## Record extracts:
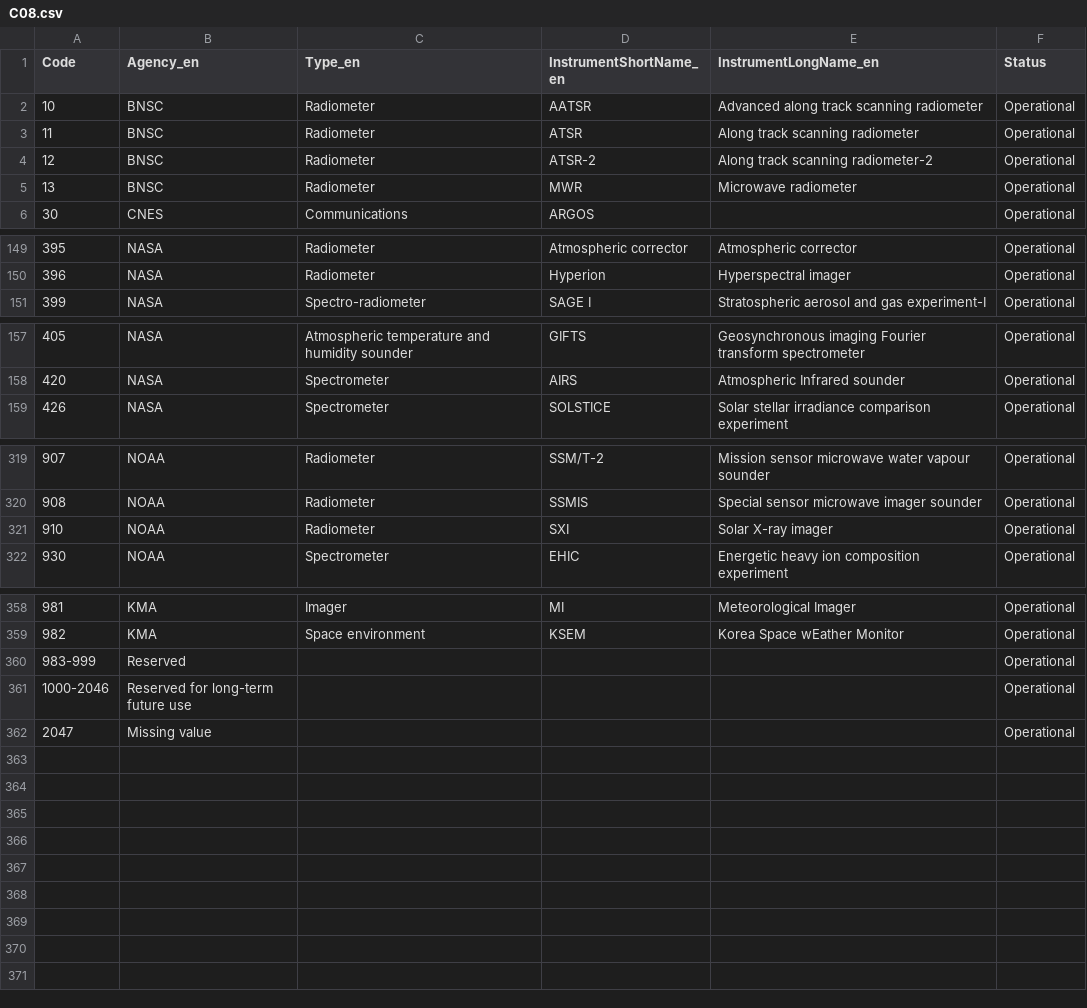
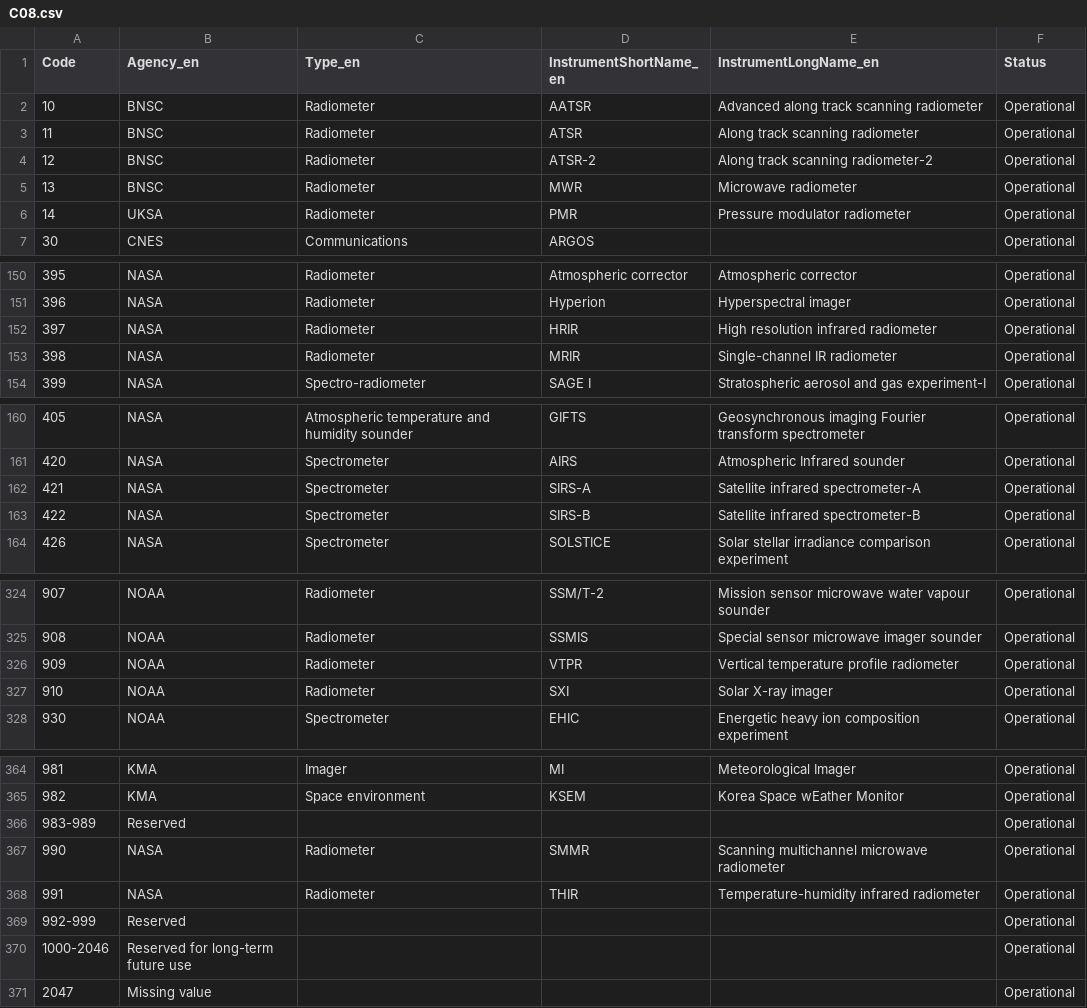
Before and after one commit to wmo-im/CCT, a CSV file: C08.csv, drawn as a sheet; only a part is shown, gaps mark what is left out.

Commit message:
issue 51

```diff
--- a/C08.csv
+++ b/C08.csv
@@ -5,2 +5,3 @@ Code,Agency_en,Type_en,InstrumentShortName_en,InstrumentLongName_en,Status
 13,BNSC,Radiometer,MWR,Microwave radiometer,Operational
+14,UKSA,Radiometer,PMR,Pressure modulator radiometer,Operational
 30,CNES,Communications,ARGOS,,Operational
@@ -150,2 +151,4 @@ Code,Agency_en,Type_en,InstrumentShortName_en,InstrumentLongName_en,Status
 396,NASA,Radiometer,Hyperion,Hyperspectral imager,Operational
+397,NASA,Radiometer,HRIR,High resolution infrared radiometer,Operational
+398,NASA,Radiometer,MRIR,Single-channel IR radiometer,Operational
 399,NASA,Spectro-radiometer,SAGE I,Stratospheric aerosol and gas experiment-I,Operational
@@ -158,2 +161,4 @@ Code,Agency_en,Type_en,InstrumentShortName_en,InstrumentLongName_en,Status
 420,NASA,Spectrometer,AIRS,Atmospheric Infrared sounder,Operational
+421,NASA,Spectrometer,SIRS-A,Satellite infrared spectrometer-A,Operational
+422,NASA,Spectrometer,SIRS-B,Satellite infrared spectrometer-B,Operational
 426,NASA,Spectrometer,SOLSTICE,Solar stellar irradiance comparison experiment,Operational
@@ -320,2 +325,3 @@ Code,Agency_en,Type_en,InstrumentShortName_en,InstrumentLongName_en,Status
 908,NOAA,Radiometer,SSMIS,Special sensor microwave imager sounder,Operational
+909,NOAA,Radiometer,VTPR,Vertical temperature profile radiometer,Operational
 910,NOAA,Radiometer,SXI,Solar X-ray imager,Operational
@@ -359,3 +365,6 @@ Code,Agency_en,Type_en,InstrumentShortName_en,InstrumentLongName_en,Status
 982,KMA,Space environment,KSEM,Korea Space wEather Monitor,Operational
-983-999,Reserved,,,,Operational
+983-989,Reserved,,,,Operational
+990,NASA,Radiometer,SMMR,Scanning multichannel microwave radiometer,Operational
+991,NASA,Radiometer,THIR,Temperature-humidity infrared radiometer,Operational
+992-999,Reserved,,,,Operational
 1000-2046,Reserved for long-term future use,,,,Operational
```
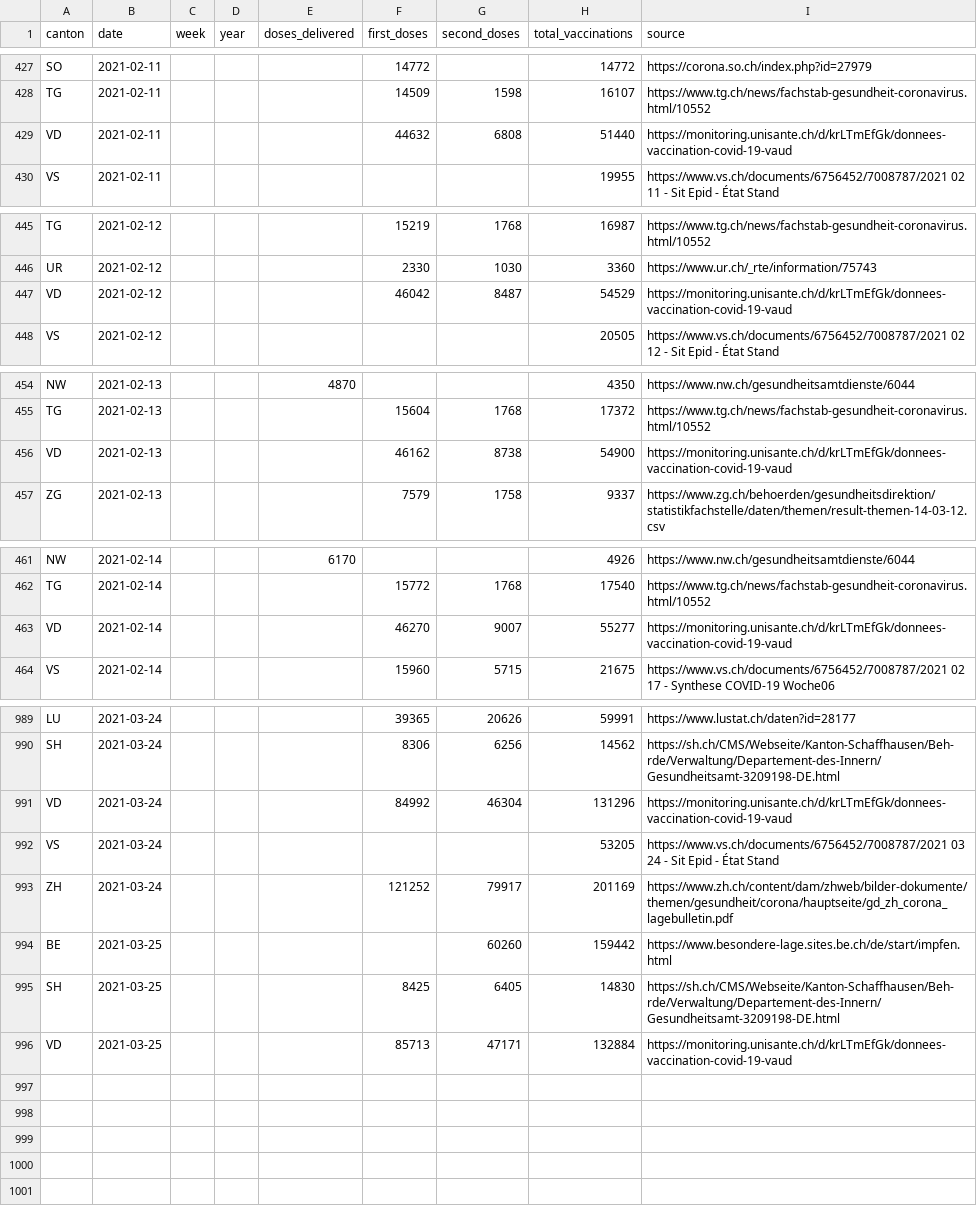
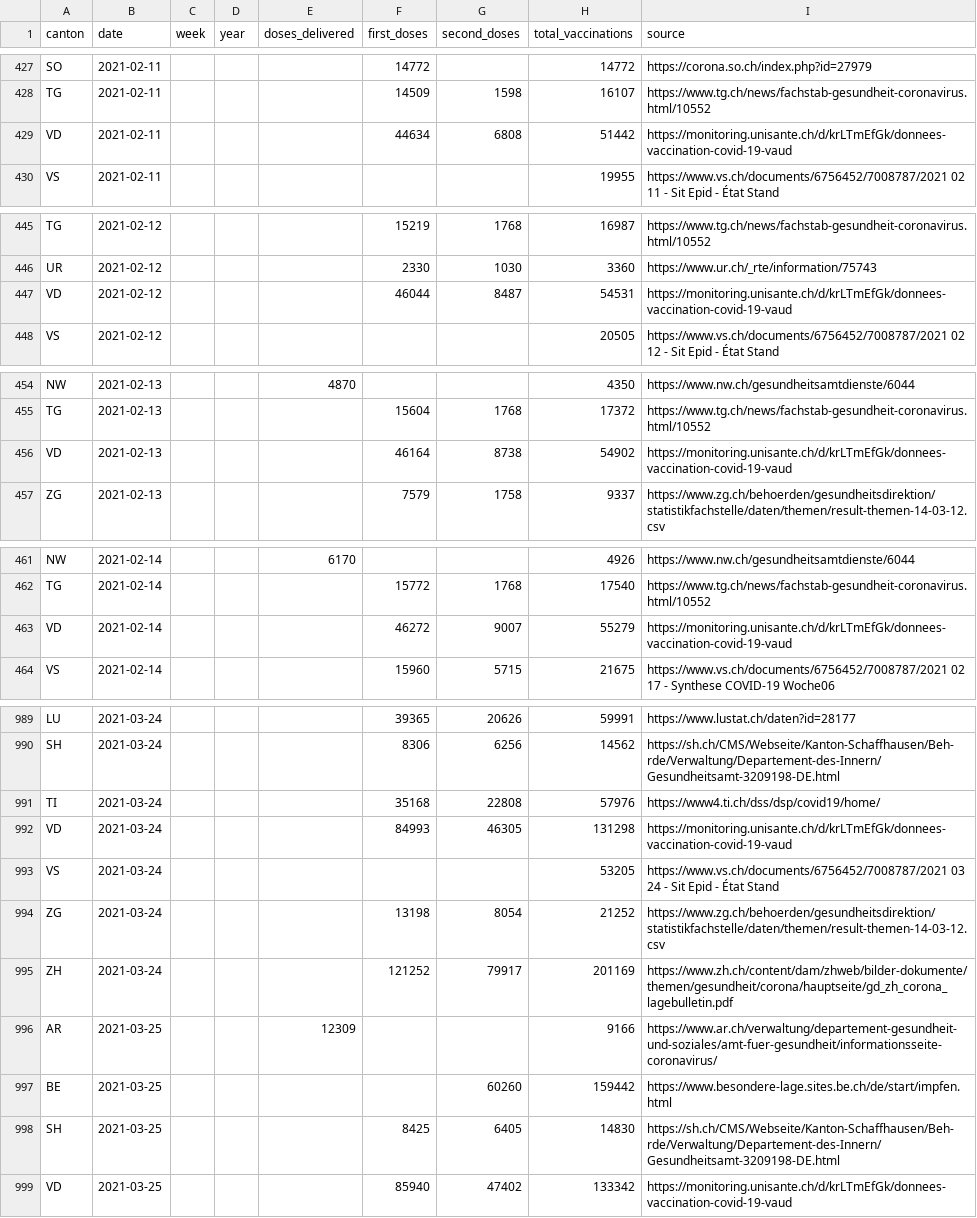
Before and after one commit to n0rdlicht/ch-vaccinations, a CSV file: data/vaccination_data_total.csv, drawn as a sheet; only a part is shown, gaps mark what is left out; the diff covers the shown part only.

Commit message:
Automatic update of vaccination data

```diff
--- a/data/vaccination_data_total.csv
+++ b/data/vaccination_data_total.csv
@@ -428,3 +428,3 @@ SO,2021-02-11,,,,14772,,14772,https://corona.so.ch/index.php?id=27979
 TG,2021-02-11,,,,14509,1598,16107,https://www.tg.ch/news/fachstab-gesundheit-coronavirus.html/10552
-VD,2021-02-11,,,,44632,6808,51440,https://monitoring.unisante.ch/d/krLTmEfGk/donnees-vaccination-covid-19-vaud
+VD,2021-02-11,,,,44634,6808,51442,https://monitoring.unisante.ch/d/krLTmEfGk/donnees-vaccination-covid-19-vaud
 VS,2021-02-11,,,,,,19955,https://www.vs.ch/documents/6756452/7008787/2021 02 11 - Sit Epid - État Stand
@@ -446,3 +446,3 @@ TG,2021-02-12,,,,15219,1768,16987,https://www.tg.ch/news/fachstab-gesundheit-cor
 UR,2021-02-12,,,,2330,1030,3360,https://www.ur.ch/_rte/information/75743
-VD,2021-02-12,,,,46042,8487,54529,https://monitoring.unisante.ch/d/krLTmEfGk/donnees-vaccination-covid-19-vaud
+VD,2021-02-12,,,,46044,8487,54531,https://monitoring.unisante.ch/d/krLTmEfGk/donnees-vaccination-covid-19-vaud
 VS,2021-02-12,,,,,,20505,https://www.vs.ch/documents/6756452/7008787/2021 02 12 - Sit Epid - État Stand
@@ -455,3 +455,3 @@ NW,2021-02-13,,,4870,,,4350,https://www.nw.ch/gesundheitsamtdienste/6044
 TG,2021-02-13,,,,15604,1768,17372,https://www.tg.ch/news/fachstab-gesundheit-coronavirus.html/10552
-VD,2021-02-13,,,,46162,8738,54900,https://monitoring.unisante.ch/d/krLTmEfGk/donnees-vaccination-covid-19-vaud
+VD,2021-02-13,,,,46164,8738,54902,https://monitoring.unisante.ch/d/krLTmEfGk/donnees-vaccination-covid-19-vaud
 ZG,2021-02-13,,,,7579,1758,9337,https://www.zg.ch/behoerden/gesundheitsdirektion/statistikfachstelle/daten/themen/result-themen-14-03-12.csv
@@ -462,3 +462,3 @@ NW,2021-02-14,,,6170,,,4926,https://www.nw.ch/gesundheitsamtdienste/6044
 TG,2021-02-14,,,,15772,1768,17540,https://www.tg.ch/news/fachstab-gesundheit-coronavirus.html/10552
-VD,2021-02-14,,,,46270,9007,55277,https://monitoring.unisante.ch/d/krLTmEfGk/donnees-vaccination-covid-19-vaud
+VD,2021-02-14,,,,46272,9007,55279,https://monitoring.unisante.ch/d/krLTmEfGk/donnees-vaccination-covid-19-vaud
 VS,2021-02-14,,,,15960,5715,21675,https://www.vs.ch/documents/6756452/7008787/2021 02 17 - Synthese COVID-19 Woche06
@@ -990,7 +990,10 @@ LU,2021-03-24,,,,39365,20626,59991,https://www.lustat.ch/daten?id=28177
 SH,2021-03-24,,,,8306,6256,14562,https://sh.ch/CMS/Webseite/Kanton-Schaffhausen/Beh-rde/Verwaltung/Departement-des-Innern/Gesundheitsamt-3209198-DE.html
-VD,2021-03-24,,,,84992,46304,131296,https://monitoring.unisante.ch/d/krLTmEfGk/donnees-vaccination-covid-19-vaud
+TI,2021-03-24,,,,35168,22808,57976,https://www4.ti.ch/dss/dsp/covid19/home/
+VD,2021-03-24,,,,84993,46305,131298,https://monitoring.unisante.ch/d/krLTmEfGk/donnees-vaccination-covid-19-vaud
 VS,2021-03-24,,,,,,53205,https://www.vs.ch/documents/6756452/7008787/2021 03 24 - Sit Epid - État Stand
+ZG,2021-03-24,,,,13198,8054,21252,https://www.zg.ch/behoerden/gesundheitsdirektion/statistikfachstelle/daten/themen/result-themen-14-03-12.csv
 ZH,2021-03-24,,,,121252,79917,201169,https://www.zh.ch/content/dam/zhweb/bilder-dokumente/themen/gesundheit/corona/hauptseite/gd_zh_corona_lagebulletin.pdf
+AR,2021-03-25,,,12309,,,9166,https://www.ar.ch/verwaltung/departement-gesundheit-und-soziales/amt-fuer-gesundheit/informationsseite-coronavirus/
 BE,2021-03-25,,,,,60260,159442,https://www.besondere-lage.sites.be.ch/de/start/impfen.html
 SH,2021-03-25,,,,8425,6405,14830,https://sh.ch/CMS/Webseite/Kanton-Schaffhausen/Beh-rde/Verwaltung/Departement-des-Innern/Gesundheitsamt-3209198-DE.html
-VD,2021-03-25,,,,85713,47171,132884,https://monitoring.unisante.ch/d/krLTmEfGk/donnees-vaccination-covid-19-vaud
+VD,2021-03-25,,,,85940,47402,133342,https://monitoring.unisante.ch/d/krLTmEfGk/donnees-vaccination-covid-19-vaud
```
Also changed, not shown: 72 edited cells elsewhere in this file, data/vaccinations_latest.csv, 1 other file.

## Work task:
A verbatim printout of the entries above is expected, free of pictures.

## Exercise solution:
Before and after one commit to wmo-im/CCT, a CSV file: C08.csv, drawn as a sheet; only a part is shown, gaps mark what is left out.

Commit message:
issue 51

```diff
--- a/C08.csv
+++ b/C08.csv
@@ -5,2 +5,3 @@ Code,Agency_en,Type_en,InstrumentShortName_en,InstrumentLongName_en,Status
 13,BNSC,Radiometer,MWR,Microwave radiometer,Operational
+14,UKSA,Radiometer,PMR,Pressure modulator radiometer,Operational
 30,CNES,Communications,ARGOS,,Operational
@@ -150,2 +151,4 @@ Code,Agency_en,Type_en,InstrumentShortName_en,InstrumentLongName_en,Status
 396,NASA,Radiometer,Hyperion,Hyperspectral imager,Operational
+397,NASA,Radiometer,HRIR,High resolution infrared radiometer,Operational
+398,NASA,Radiometer,MRIR,Single-channel IR radiometer,Operational
 399,NASA,Spectro-radiometer,SAGE I,Stratospheric aerosol and gas experiment-I,Operational
@@ -158,2 +161,4 @@ Code,Agency_en,Type_en,InstrumentShortName_en,InstrumentLongName_en,Status
 420,NASA,Spectrometer,AIRS,Atmospheric Infrared sounder,Operational
+421,NASA,Spectrometer,SIRS-A,Satellite infrared spectrometer-A,Operational
+422,NASA,Spectrometer,SIRS-B,Satellite infrared spectrometer-B,Operational
 426,NASA,Spectrometer,SOLSTICE,Solar stellar irradiance comparison experiment,Operational
@@ -320,2 +325,3 @@ Code,Agency_en,Type_en,InstrumentShortName_en,InstrumentLongName_en,Status
 908,NOAA,Radiometer,SSMIS,Special sensor microwave imager sounder,Operational
+909,NOAA,Radiometer,VTPR,Vertical temperature profile radiometer,Operational
 910,NOAA,Radiometer,SXI,Solar X-ray imager,Operational
@@ -359,3 +365,6 @@ Code,Agency_en,Type_en,InstrumentShortName_en,InstrumentLongName_en,Status
 982,KMA,Space environment,KSEM,Korea Space wEather Monitor,Operational
-983-999,Reserved,,,,Operational
+983-989,Reserved,,,,Operational
+990,NASA,Radiometer,SMMR,Scanning multichannel microwave radiometer,Operational
+991,NASA,Radiometer,THIR,Temperature-humidity infrared radiometer,Operational
+992-999,Reserved,,,,Operational
 1000-2046,Reserved for long-term future use,,,,Operational
```
Before and after one commit to n0rdlicht/ch-vaccinations, a CSV file: data/vaccination_data_total.csv, drawn as a sheet; only a part is shown, gaps mark what is left out; the diff covers the shown part only.

Commit message:
Automatic update of vaccination data

```diff
--- a/data/vaccination_data_total.csv
+++ b/data/vaccination_data_total.csv
@@ -428,3 +428,3 @@ SO,2021-02-11,,,,14772,,14772,https://corona.so.ch/index.php?id=27979
 TG,2021-02-11,,,,14509,1598,16107,https://www.tg.ch/news/fachstab-gesundheit-coronavirus.html/10552
-VD,2021-02-11,,,,44632,6808,51440,https://monitoring.unisante.ch/d/krLTmEfGk/donnees-vaccination-covid-19-vaud
+VD,2021-02-11,,,,44634,6808,51442,https://monitoring.unisante.ch/d/krLTmEfGk/donnees-vaccination-covid-19-vaud
 VS,2021-02-11,,,,,,19955,https://www.vs.ch/documents/6756452/7008787/2021 02 11 - Sit Epid - État Stand
@@ -446,3 +446,3 @@ TG,2021-02-12,,,,15219,1768,16987,https://www.tg.ch/news/fachstab-gesundheit-cor
 UR,2021-02-12,,,,2330,1030,3360,https://www.ur.ch/_rte/information/75743
-VD,2021-02-12,,,,46042,8487,54529,https://monitoring.unisante.ch/d/krLTmEfGk/donnees-vaccination-covid-19-vaud
+VD,2021-02-12,,,,46044,8487,54531,https://monitoring.unisante.ch/d/krLTmEfGk/donnees-vaccination-covid-19-vaud
 VS,2021-02-12,,,,,,20505,https://www.vs.ch/documents/6756452/7008787/2021 02 12 - Sit Epid - État Stand
@@ -455,3 +455,3 @@ NW,2021-02-13,,,4870,,,4350,https://www.nw.ch/gesundheitsamtdienste/6044
 TG,2021-02-13,,,,15604,1768,17372,https://www.tg.ch/news/fachstab-gesundheit-coronavirus.html/10552
-VD,2021-02-13,,,,46162,8738,54900,https://monitoring.unisante.ch/d/krLTmEfGk/donnees-vaccination-covid-19-vaud
+VD,2021-02-13,,,,46164,8738,54902,https://monitoring.unisante.ch/d/krLTmEfGk/donnees-vaccination-covid-19-vaud
 ZG,2021-02-13,,,,7579,1758,9337,https://www.zg.ch/behoerden/gesundheitsdirektion/statistikfachstelle/daten/themen/result-themen-14-03-12.csv
@@ -462,3 +462,3 @@ NW,2021-02-14,,,6170,,,4926,https://www.nw.ch/gesundheitsamtdienste/6044
 TG,2021-02-14,,,,15772,1768,17540,https://www.tg.ch/news/fachstab-gesundheit-coronavirus.html/10552
-VD,2021-02-14,,,,46270,9007,55277,https://monitoring.unisante.ch/d/krLTmEfGk/donnees-vaccination-covid-19-vaud
+VD,2021-02-14,,,,46272,9007,55279,https://monitoring.unisante.ch/d/krLTmEfGk/donnees-vaccination-covid-19-vaud
 VS,2021-02-14,,,,15960,5715,21675,https://www.vs.ch/documents/6756452/7008787/2021 02 17 - Synthese COVID-19 Woche06
@@ -990,7 +990,10 @@ LU,2021-03-24,,,,39365,20626,59991,https://www.lustat.ch/daten?id=28177
 SH,2021-03-24,,,,8306,6256,14562,https://sh.ch/CMS/Webseite/Kanton-Schaffhausen/Beh-rde/Verwaltung/Departement-des-Innern/Gesundheitsamt-3209198-DE.html
-VD,2021-03-24,,,,84992,46304,131296,https://monitoring.unisante.ch/d/krLTmEfGk/donnees-vaccination-covid-19-vaud
+TI,2021-03-24,,,,35168,22808,57976,https://www4.ti.ch/dss/dsp/covid19/home/
+VD,2021-03-24,,,,84993,46305,131298,https://monitoring.unisante.ch/d/krLTmEfGk/donnees-vaccination-covid-19-vaud
 VS,2021-03-24,,,,,,53205,https://www.vs.ch/documents/6756452/7008787/2021 03 24 - Sit Epid - État Stand
+ZG,2021-03-24,,,,13198,8054,21252,https://www.zg.ch/behoerden/gesundheitsdirektion/statistikfachstelle/daten/themen/result-themen-14-03-12.csv
 ZH,2021-03-24,,,,121252,79917,201169,https://www.zh.ch/content/dam/zhweb/bilder-dokumente/themen/gesundheit/corona/hauptseite/gd_zh_corona_lagebulletin.pdf
+AR,2021-03-25,,,12309,,,9166,https://www.ar.ch/verwaltung/departement-gesundheit-und-soziales/amt-fuer-gesundheit/informationsseite-coronavirus/
 BE,2021-03-25,,,,,60260,159442,https://www.besondere-lage.sites.be.ch/de/start/impfen.html
 SH,2021-03-25,,,,8425,6405,14830,https://sh.ch/CMS/Webseite/Kanton-Schaffhausen/Beh-rde/Verwaltung/Departement-des-Innern/Gesundheitsamt-3209198-DE.html
-VD,2021-03-25,,,,85713,47171,132884,https://monitoring.unisante.ch/d/krLTmEfGk/donnees-vaccination-covid-19-vaud
+VD,2021-03-25,,,,85940,47402,133342,https://monitoring.unisante.ch/d/krLTmEfGk/donnees-vaccination-covid-19-vaud
```
Also changed, not shown: 72 edited cells elsewhere in this file, data/vaccinations_latest.csv, 1 other file.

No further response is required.